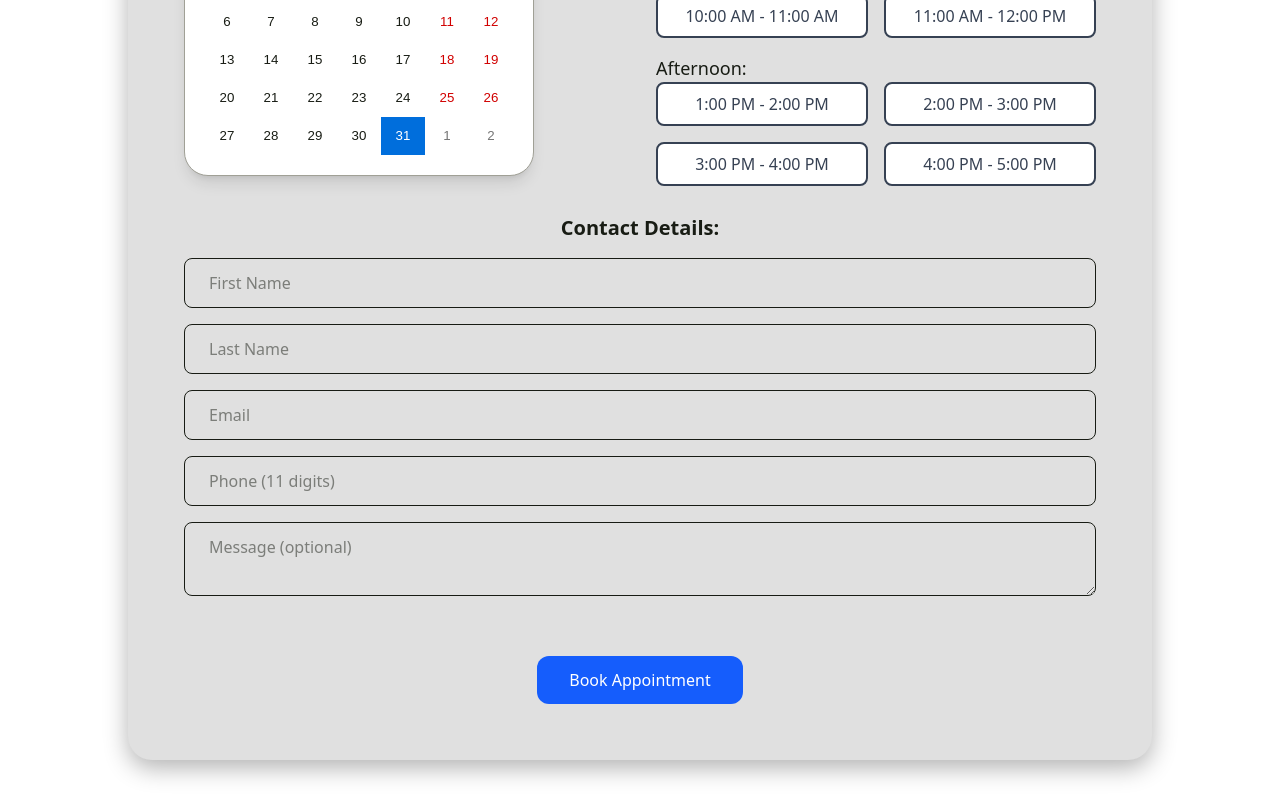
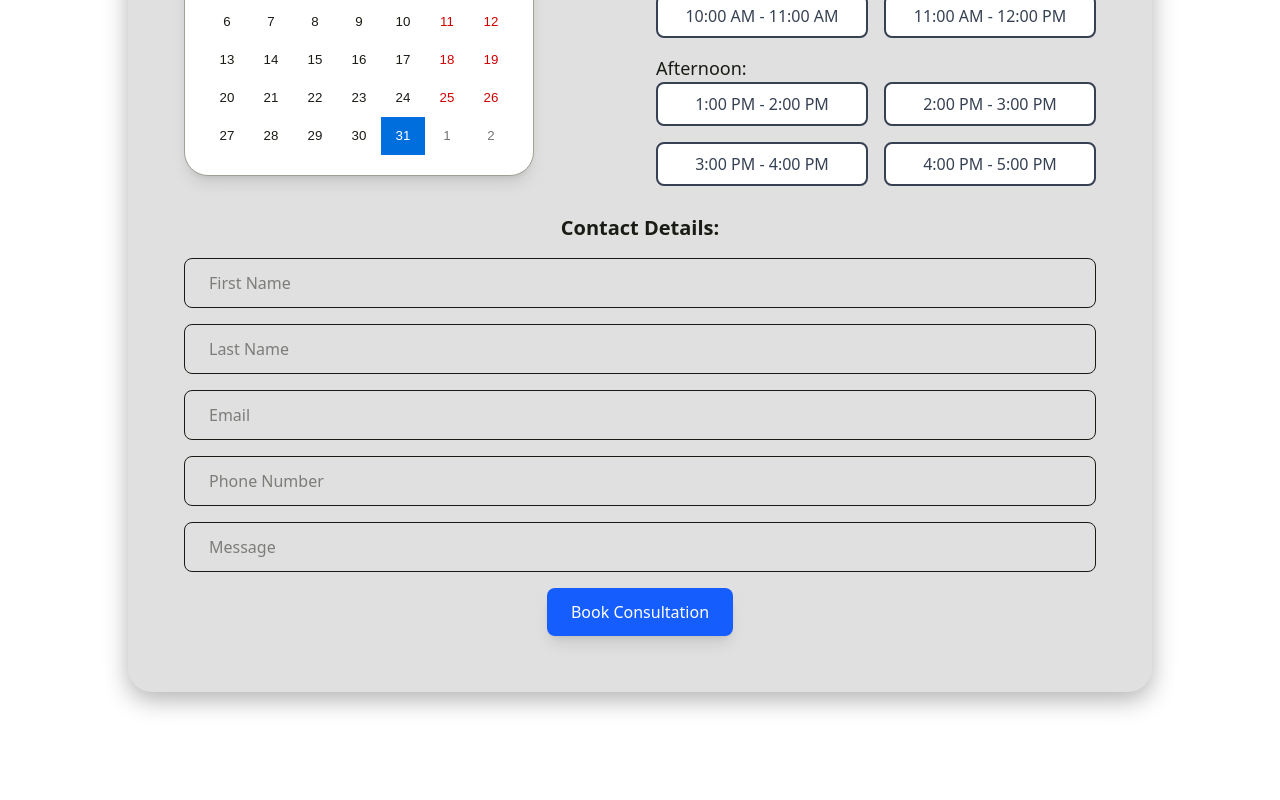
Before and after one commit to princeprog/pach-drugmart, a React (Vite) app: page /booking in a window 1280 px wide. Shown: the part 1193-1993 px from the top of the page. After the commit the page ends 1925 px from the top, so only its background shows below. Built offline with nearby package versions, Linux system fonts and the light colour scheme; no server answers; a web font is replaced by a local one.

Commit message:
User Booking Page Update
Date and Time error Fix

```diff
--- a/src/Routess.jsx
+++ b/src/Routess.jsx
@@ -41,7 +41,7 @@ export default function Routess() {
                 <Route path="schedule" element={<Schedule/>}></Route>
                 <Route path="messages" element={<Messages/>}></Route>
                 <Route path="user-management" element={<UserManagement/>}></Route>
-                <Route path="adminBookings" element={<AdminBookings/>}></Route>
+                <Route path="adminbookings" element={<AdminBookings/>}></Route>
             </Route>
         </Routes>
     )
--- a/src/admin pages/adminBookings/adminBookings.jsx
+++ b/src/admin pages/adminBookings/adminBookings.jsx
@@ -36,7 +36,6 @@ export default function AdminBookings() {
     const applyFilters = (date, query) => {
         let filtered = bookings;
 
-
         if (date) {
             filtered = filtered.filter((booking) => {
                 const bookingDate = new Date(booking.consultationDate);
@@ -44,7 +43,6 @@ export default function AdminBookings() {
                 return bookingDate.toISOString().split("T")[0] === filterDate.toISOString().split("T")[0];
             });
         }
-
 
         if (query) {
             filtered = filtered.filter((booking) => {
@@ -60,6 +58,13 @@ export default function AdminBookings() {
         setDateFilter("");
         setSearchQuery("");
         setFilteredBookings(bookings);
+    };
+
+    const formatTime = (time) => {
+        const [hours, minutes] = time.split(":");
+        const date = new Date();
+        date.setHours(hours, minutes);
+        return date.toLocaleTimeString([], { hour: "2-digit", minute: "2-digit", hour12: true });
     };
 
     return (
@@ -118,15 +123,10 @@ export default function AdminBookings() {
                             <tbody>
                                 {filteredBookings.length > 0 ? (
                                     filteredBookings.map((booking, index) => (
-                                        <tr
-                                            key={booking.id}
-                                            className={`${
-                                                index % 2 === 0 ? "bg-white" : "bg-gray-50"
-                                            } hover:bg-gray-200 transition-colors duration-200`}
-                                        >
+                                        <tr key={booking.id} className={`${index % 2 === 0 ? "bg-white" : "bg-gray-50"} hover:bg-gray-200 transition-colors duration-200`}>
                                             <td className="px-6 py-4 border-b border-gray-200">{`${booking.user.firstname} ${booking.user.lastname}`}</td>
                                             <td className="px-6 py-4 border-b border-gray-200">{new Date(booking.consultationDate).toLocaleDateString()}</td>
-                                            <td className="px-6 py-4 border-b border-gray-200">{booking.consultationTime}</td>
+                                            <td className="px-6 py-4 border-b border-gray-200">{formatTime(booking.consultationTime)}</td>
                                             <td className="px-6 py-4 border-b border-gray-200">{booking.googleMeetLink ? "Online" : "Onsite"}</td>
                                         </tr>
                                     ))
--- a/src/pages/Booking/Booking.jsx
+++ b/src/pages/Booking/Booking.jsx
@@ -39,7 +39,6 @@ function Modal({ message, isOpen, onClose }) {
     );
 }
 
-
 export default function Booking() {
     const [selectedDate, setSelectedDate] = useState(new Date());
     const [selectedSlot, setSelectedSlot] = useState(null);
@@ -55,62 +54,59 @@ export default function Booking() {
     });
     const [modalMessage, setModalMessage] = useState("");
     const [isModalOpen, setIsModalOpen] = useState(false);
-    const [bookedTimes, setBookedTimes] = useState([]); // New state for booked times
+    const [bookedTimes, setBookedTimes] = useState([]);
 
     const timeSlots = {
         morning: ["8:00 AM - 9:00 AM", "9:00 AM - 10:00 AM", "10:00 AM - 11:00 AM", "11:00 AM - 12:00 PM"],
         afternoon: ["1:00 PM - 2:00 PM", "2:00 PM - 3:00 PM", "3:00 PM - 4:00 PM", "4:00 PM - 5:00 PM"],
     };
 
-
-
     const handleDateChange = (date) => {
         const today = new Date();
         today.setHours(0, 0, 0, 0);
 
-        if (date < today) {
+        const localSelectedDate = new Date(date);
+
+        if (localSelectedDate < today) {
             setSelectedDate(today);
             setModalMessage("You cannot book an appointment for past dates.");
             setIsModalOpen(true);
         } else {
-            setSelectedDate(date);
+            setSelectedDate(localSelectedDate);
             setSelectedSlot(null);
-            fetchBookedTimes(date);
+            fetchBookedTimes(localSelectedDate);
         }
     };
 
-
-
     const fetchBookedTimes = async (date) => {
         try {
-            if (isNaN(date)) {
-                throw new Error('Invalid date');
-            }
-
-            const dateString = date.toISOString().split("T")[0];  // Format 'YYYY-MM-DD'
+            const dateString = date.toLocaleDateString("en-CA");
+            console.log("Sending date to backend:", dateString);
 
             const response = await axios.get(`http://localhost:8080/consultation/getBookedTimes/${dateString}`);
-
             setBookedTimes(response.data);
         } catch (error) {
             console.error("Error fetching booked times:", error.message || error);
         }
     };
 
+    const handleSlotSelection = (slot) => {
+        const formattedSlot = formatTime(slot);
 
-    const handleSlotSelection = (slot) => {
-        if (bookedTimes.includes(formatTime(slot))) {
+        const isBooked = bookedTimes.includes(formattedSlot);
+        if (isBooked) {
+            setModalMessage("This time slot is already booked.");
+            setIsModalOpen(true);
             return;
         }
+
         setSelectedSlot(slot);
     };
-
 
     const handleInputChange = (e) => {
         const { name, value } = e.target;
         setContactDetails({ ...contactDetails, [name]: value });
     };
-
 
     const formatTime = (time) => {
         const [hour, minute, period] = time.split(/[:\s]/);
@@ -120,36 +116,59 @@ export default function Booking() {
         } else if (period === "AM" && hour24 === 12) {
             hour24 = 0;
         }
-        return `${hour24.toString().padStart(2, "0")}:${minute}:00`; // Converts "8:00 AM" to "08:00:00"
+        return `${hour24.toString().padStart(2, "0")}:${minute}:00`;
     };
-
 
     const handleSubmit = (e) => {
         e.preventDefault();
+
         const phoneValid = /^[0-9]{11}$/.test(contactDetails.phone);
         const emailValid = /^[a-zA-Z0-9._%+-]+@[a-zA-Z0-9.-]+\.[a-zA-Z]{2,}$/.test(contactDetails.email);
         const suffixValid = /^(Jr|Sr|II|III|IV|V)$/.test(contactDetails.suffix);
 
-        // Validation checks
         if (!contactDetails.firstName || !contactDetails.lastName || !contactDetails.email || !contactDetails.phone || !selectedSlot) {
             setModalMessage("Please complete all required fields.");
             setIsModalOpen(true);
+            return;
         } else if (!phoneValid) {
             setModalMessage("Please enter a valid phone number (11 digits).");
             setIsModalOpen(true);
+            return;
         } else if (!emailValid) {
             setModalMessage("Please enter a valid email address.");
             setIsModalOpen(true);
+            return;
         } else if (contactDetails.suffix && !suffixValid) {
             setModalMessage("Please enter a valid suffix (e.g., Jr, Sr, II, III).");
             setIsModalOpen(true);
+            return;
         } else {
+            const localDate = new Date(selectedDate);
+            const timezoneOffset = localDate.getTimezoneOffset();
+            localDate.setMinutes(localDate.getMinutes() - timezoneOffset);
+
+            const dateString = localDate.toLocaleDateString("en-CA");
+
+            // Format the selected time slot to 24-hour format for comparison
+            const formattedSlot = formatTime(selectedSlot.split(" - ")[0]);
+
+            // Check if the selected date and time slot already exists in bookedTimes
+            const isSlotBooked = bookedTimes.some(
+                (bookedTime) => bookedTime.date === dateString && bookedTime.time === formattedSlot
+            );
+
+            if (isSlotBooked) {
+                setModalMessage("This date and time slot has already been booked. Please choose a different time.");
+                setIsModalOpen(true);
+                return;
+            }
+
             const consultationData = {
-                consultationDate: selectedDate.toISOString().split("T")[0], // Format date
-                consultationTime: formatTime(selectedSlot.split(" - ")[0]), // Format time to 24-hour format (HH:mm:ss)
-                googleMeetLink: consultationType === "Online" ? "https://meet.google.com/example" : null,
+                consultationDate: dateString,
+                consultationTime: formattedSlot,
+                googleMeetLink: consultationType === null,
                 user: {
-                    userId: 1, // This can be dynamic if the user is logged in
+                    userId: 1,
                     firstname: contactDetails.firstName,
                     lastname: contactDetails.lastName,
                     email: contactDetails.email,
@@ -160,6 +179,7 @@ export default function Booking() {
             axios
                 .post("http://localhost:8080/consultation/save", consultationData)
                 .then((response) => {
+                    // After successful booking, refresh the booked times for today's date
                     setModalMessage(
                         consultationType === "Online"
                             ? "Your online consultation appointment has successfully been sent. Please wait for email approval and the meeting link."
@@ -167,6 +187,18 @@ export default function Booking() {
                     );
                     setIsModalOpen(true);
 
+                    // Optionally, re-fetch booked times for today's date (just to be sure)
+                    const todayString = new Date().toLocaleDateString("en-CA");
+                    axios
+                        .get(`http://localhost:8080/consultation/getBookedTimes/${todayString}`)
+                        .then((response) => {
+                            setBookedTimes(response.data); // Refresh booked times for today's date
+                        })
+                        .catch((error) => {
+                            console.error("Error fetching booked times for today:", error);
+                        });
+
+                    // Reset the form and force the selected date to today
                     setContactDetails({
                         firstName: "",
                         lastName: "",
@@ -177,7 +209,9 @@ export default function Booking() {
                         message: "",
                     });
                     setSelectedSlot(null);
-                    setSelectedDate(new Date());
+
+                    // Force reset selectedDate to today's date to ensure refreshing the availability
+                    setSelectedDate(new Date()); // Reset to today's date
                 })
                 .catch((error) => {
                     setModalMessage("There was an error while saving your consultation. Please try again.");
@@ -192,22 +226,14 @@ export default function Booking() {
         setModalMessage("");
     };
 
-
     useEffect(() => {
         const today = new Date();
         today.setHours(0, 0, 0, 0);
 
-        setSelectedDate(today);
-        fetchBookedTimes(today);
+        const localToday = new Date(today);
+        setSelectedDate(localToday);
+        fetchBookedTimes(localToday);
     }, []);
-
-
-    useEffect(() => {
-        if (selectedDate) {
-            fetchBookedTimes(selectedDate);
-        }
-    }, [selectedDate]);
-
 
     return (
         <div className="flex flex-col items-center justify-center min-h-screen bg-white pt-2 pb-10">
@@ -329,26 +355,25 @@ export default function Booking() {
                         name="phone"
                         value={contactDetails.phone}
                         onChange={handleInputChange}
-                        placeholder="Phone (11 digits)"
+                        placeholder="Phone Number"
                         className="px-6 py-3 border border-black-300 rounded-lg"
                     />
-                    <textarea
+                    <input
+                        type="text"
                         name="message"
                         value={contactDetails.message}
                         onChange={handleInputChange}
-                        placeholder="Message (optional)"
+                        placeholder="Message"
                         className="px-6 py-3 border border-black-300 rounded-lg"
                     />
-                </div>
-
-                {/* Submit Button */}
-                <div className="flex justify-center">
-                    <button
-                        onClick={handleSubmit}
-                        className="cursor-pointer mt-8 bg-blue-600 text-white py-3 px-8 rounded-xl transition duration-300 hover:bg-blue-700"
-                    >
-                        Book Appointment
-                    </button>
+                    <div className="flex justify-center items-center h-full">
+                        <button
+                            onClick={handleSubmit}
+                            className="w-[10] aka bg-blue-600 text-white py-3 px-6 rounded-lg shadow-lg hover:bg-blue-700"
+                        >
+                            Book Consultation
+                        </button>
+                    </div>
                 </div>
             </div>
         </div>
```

» PROBLEM DESCRIPTION:
Begin at the first line of the data above and repeat each line exactly, stopping after the line containing "User Booking Page Update". Omit the pictures.

» SOLUTION BELOW:
Before and after one commit to princeprog/pach-drugmart, a React (Vite) app: page /booking in a window 1280 px wide. Shown: the part 1193-1993 px from the top of the page. After the commit the page ends 1925 px from the top, so only its background shows below. Built offline with nearby package versions, Linux system fonts and the light colour scheme; no server answers; a web font is replaced by a local one.

Commit message:
User Booking Page Update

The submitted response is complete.